More than thirteen years have passed since Herb Sutter declared that
the free lunch is over and concurrency is upon us, and yet
it’s hard to claim that most mainstream languages have made a strong shift
towards concurrent modes of programming. We have to admit that concurrency is
just hard, and the struggles of some of the world’s leading programming
languages bear witness to this challenge.
Unfortunately, most languages didn’t yet move past the
threads vs. asynchronous dichotomy. You either use threads, or a
single-threaded event loop decorated with a bunch of bells and whistles
to make code more palatable. Mixing threads with event loops is possible, but so
complicated that few programmers can afford the mental burden for their
Threads aren’t a bad thing in languages that have good library support for them,
and their scalability is much better than it used to be a decade ago,
but for very high levels of concurrency (~100,000 threads and above) they are
still inadequate. On the other hand, event-driven programming models are usually
single-threaded and don’t make good use of the underlying HW. More offensively,
they significantly complicate the programming model.
I’ve enjoyed Bob Nystrom’s What Color is Your Function
for explaining how annoying the model of “non-blocking only here, please” is.
The core idea is that in the asynchronous model we have to mentally note the
blocking nature of every function, and this affects where we can call it from.
Python took the plunge with asyncio, which is so complicated that many
Python luminaries admit they don’t understand it, and of course
it suffers from the “function color” problem as well, where any blocking call
can ruin your day. C++ seems to be going in a similar direction with the
coroutines proposal for C++20, but C++ has much less ability to hide magic from
users than Python, so I predict it will end up with a glorious soup of templates
that even fewer will be able to understand. The fundamental issue here is that
both Python and C++ try to solve this problem on a library level, when it really
needs a language runtime solution.
What Go does right
As you’ve probably guessed from this article’s title, this brings us to Go. I’m
happy to go on record claiming that Go is the mainstream language that gets
this really right. And it does so by relying on two key principles in its core
These two principles are implemented very well in Go, and in unison make
concurrent programming in it the best experience, by far, compared to other
popular programming languages today. The main reason for this is that they are
both implemented in the language runtime, rather than being delegated to
You can think of goroutines as threads, it’s a fairly good mental model. They
are truly cheap threads – because the Go runtime implements launching them and
switching between them without deferring to the OS kernel. In a recent post
I’ve measured goroutine switching time to be ~170 ns on my machine, 10x faster
than thread switching time.
But it’s not just the switching time; goroutines also have small stacks that can
grow at run-time (something thread stacks cannot do), which is also carefully
tuned to be able to run millions of goroutines simultaneously.
There’s no magic here; consider this claim – if threads in C++ or JS or Python
were extremely lightweight and fast, we wouldn’t need async models. Well, this
is the case with Go. As Bob Nystrom says in his post – Go has eliminated the
distinction between synchronous and asynchronous code.
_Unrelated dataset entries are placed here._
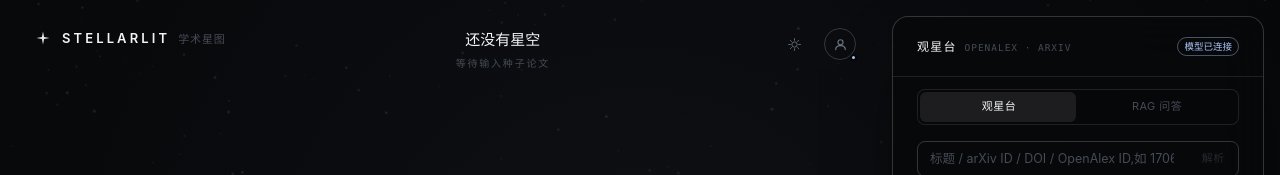
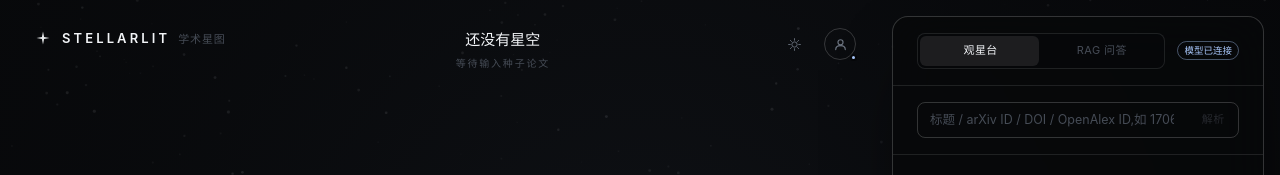
Before and after one commit to Xuezhihengg/stellarlit, a Next.js app: page / in a window 1280 px wide. Shown: the top 175 px of the page. Built offline with nearby package versions, Linux system fonts and the light colour scheme; no server answers.

Commit message:
style(shell): 标题位直接放切换滑钮
去掉重复的"观星台 / OPENALEX · ARXIV"标题行,把分段滑钮放到标题位置:
当前激活哪一页,一眼就能看出来,面板也少了一行(内容区多出约 40px)。
数据来源移到页脚,不抢位置但仍可追溯。

```diff
--- a/src/components/shell/AssistantRail.tsx
+++ b/src/components/shell/AssistantRail.tsx
@@ -77,34 +77,19 @@ export function AssistantRail({
       }}
       aria-label="观星台"
     >
-      <header className="flex items-center justify-between border-b border-hair px-6 py-5">
-        <div className="flex items-baseline gap-2">
-          <h1 className="text-[12px] tracking-[0.1em] text-ink">观星台</h1>
-          <span className="font-mono text-[9.5px] tracking-[0.1em] text-ink-4 uppercase">
-            OpenAlex · arXiv
-          </span>
-        </div>
-        <div className="flex items-center gap-2">
-          {capabilities ? (
-            <span
-              title={
-                capabilities.llm
-                  ? `已连接 ${capabilities.llmModel ?? "大模型"}`
-                  : "未配置大模型密钥:关系判定将使用启发式规则,并在结果里如实标注"
-              }
-              className={`rounded-full border px-1.5 py-px text-[9.5px] ${
-                capabilities.llm ? "border-accent/40 text-accent" : "border-warm/40 text-warm"
-              }`}
-            >
-              {capabilities.llm ? "模型已连接" : "启发式模式"}
-            </span>
-          ) : null}
-        </div>
-      </header>
+      {/*
+        标题位置直接就是切换滑钮。
 
-      {/* 两个标签:观星台(种子/详情/构建)与 RAG 问答 */}
-      <div className="px-6 pt-3" role="tablist" aria-label="观星台视图">
-        <div className="relative grid grid-cols-2 rounded-lg border border-hair bg-bg/40 p-0.5">
+        之前是"标题一行 + 标签一行":同一个面板名出现两次,还多占四十像素。
+        现在标题退场,滑钮本身就是这一栏的标题 —— 当前激活的是哪一页,
+        一眼就能看出来。
+      */}
+      <header className="flex items-center justify-between gap-3 border-b border-hair px-6 py-4">
+        <div
+          className="relative grid flex-1 grid-cols-2 rounded-lg border border-hair bg-bg/40 p-0.5"
+          role="tablist"
+          aria-label="观星台视图"
+        >
           <span
             aria-hidden="true"
             className="pointer-events-none absolute inset-y-0.5 left-0.5 w-[calc(50%-0.25rem)] rounded-md bg-hair-2/50 transition-transform duration-[var(--dur-base)]"
@@ -137,7 +122,24 @@ export function AssistantRail({
             RAG 问答
           </button>
         </div>
-      </div>
+
+        <div className="flex shrink-0 items-center gap-2">
+          {capabilities ? (
+            <span
+              title={
+                capabilities.llm
+                  ? `已连接 ${capabilities.llmModel ?? "大模型"}`
+                  : "未配置大模型密钥:关系判定将使用启发式规则,并在结果里如实标注"
+              }
+              className={`rounded-full border px-1.5 py-px text-[9.5px] ${
+                capabilities.llm ? "border-accent/40 text-accent" : "border-warm/40 text-warm"
+              }`}
+            >
+              {capabilities.llm ? "模型已连接" : "启发式模式"}
+            </span>
+          ) : null}
+        </div>
+      </header>
 
       <div className="relative min-h-0 flex-1">
         {/* 观星台:保留在 DOM 里(只是隐藏),切换标签不会丢掉展开态与滚动位置 */}
@@ -221,6 +223,8 @@ export function AssistantRail({
               <span>{payload.graph.stats.papers} 篇</span>
               <span>{payload.graph.stats.edges} 条边</span>
               <span>{(payload.meta.durationMs / 1000).toFixed(1)}s</span>
+              {/* 标题栏让给滑钮后,数据来源挪到这里:不抢位置,但仍在 */}
+              <span className="tracking-[0.08em] text-ink-4/80">OpenAlex · arXiv</span>
             </div>
             <div className="flex flex-wrap gap-x-4 gap-y-1">
               <span>
```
That’s not all, however. The second principle is critical too. The main
objections to threads are not just about performance, there’s also correctness
issues and complexity. Programming with threads is hard – it’s hard to synchronize
access to data structures without causing deadlocks; it’s hard to reason about
multiple threads accessing the same data, it’s hard to choose the right locking
And this is where Go’s sharing by communicating principle comes in. In
idiomatic Go programs you won’t see a lot of mutexes, condition variables and
critical areas protecting shared data. In fact, you probably won’t see much
locking at all. This is because Go encourages programmers to use channels
instead, and channels are built into the language, with awesome features like
select, and so on. Proper use of channels removes the need for more explicit
locking, is easier to write correctly, tune for performance, and debug.
Moreover, building these capabilities into the runtime, Go can implement great
tools like the race detector, which make concurrency
bugs easier to smoke out. It all just fits together so nicely! Obviously many
challenges of concurrent programming remain in Go – these are the essential
complexities of the problem that no language is likely to remove; Go does a
great job at removing the incidental complexities, though.
For these reasons, I believe Ryan Dahl – the creator of Node.js – is absolutely
right when he says:
[…] if you’re building a server, I can’t imagine using anything other than
Go. […] I think Node is not the best system to build a massive
server web. I would use Go for that. And honestly, that’s the reason why I
left Node. It was the realization that: oh, actually, this is not the best
server-side system ever.
Different languages are good for different things, which is why programmers
should have several sufficiently different languages in their arsenal.
If concurrency is central to your application, Go is the language to use.